The situation is rather different for cyclists since (a) most of us cannot keep up with freely flowing traffic, (b) the HC encourages cats to overtake (or at least assumes that they will), and (c) facilities are usually directed at providing a specific route for filtering. I starting thinking about this in the recent discussion about ASLs, which I am often forced to share with motorbikes.

Re: emergency waterproof poncho

CTC Forum - Touring & Expedition - 16 November 2014 - 6:42pm
To be fair this one is typically German in its construction - I doubt it would last too long in daily use, but even the little bag it's supplied in is well made!

Re: 11 degree or 11%?

CTC Forum - On the road - 16 November 2014 - 6:37pm
thirdcrank wrote:OS chevrons don't seem to provide much consistency either: I've noted the number of chevrons on a hill increasing between editions

It's most unkind of you to point that out just when I was taking solace in the thought I was successfully keeping the years at bay

Since I am not driving a heavily-laden lorry on a tight schedule I find the question of grades to be largely academic.
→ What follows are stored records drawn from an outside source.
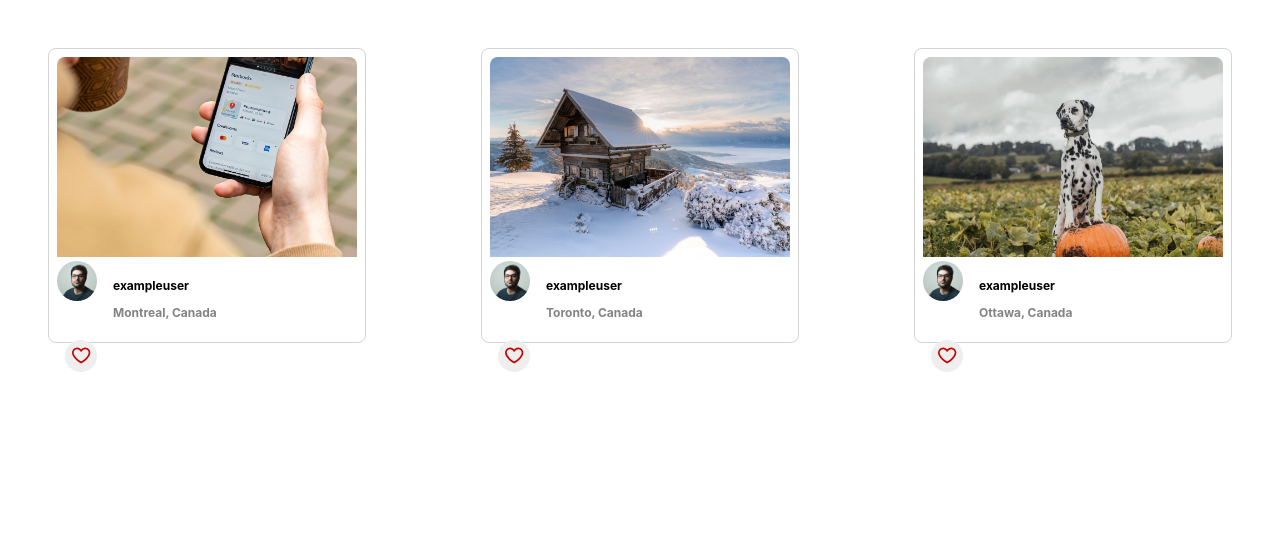
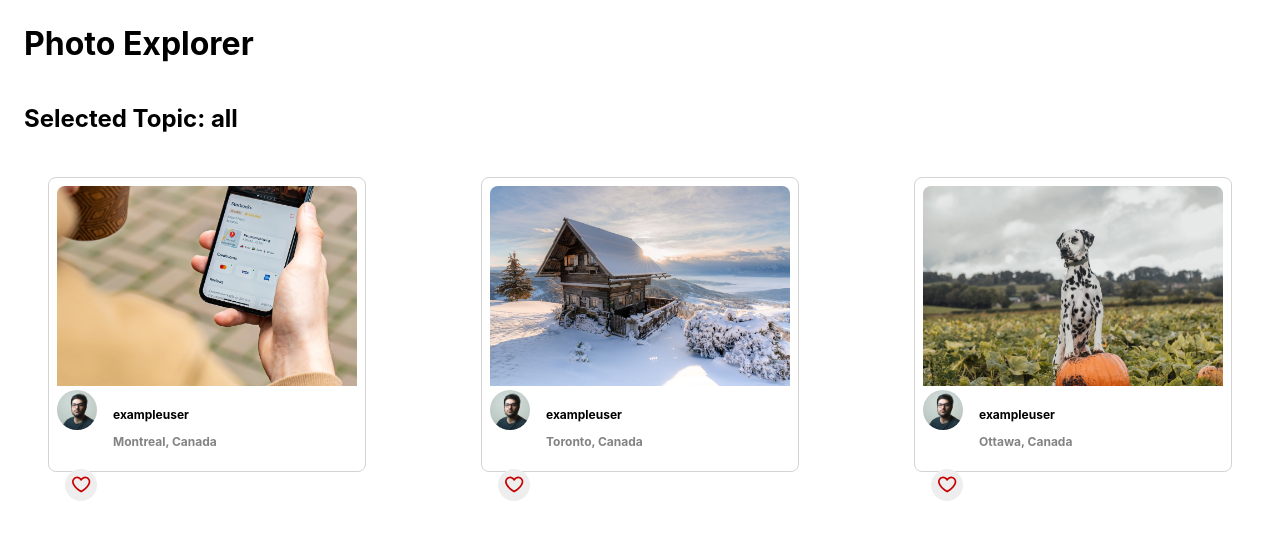
Before and after one commit to mahee045/PhotoLab, a React (Vite) app in the folder frontend/: page / in a window 1280 px wide. Shown: the top 540 px of the page. Built offline with nearby package versions, Linux system fonts and the light colour scheme; the HTML template or start-up script is replaced by a standard one.

Commit message:
creating different photo topics

```diff
--- a/frontend/src/App.jsx
+++ b/frontend/src/App.jsx
@@ -1,16 +1,23 @@
 // frontend/src/App.jsx
-import React from 'react';
+import React, { useState } from "react";
 
  import PhotoListItem from './components/PhotoListItem';
  import PhotoList from './components/PhotoList';
  import './App.scss';
+ import TopicList from "./components/TopicList";
 
 
+ const App = () => {
+  const [selectedTopic, setSelectedTopic] = useState("all"); // ✅ Track selected topic
 
-const App = () => (
-  <div className="App">
-    {/* { Array.from(Array(3)).map((_, index) => <PhotoListItem key={index}/>) } */}
-    <PhotoList/>
-  </div>
-);
+  return (
+    <div className="App">
+      <h1>Photo Explorer</h1>
+      <TopicList onTopicSelect={setSelectedTopic} /> {/* ✅ Let users select topics */}
+      <h2>Selected Topic: {selectedTopic}</h2> {/* ✅ Show selected topic */}
+      <PhotoList topic={selectedTopic} /> {/* ✅ Pass selected topic to filter photos */}
+    </div>
+  );
+};
+
 export default App;
--- a/frontend/src/components/TopicList.jsx
+++ b/frontend/src/components/TopicList.jsx
@@ -1,4 +1,5 @@
 import "../styles/TopicList.scss";
+import TopicListItem from "./TopicListItem";
 
 const sampleDataForTopicList = [
   {
@@ -18,10 +19,12 @@ const sampleDataForTopicList = [
   },
 ];
 
-const TopicList = () => {
+const TopicList = ( onTopicSelect) => {
   return (
     <div className="top-nav-bar__topic-list">
-      {/* Insert React */}
+       {sampleDataForTopicList.map((topic) => (
+        <TopicListItem key={topic.id} topic={topic} onClick={onTopicSelect} />
+      ))}
     </div>
   );
 };
--- a/frontend/src/components/TopicListItem.jsx
+++ b/frontend/src/components/TopicListItem.jsx
@@ -6,10 +6,10 @@ const sampleDataForTopicListItem = {
   label: "Nature",
 };
 
-const TopicListItem = () => {
+const TopicListItem = ({ topic, onClick }) => {
   return (
-    <div className="topic-list__item">
-      {/* Insert React */}
+    <div className="topic-list__item" onClick={() => onClick(topic.slug)}>
+      {topic.label}
     </div>
   );
 };
```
In practical terms when I (or we on the tandem) are in the lowest gear and can no longer maintain a speed faster than walking pace (about 3.5 mph for Mrs. M-k and me) it's time to get off and push.

Heading downhill, when my eyes begin to water so heavily from the wind that my vision blurs … then it's time to apply the brakes

Re: The Calm Before The Storm

CTC Forum - On the road - 16 November 2014 - 6:22pm
Bonefishblues wrote:I agree, but would comment that hindsight must surely have had time to take effect before one posts (consistently, having viewed a number of his clips) on a Youtube Channel?
That's my point. I may lapse into bad language, but I'm not proud of the fact...

Re: M324 Pedals - You couldn't make it up

CTC Forum - On the road - 16 November 2014 - 5:41pm
Before you buy 'em, bear in mind that they are a pain to maintain as they need a special tool (which costs about £40 or something) to adjust the bearings, or a great deal of faffing with improvised tools. I have a pair of which the axle in one pedal worked loose within a year - so I changed them for some other pedals which have more accessible lock nuts. You can probably find more details by a search on the forum.........

Re: The Calm Before The Storm

CTC Forum - On the road - 16 November 2014 - 5:40pm
reohn2 wrote:Pete
If my life was on camera I'd be extremely embarrassed by some of my behaviour,and so would the vast majority of other people IMHO.
Anyone who puts their lives on Youtube stands naked for all to see,sometimes they're right sometimes wrong.
In this particular case(the OP video) SeikenBiker is guilty of venting(wrongly IMO) but 20/20 hindsight's an incredible view!
I hope we can all learn something .
I agree, but would comment that hindsight must surely have had time to take effect before one posts (consistently, having viewed a number of his clips) on a Youtube Channel?
Syndicate content

Archive

  • Patron: Her Majesty The Queen
  • President: Jon Snow
  • Chief Executive: Paul Tuohy
  • Cyclists' Touring Club (CTC): A company limited by guarantee, registered in England no.25185. Registered as a charity in England and Wales No 1147607 and in Scotland No SC042541

Copyright © CTC 2015

Terms and Conditions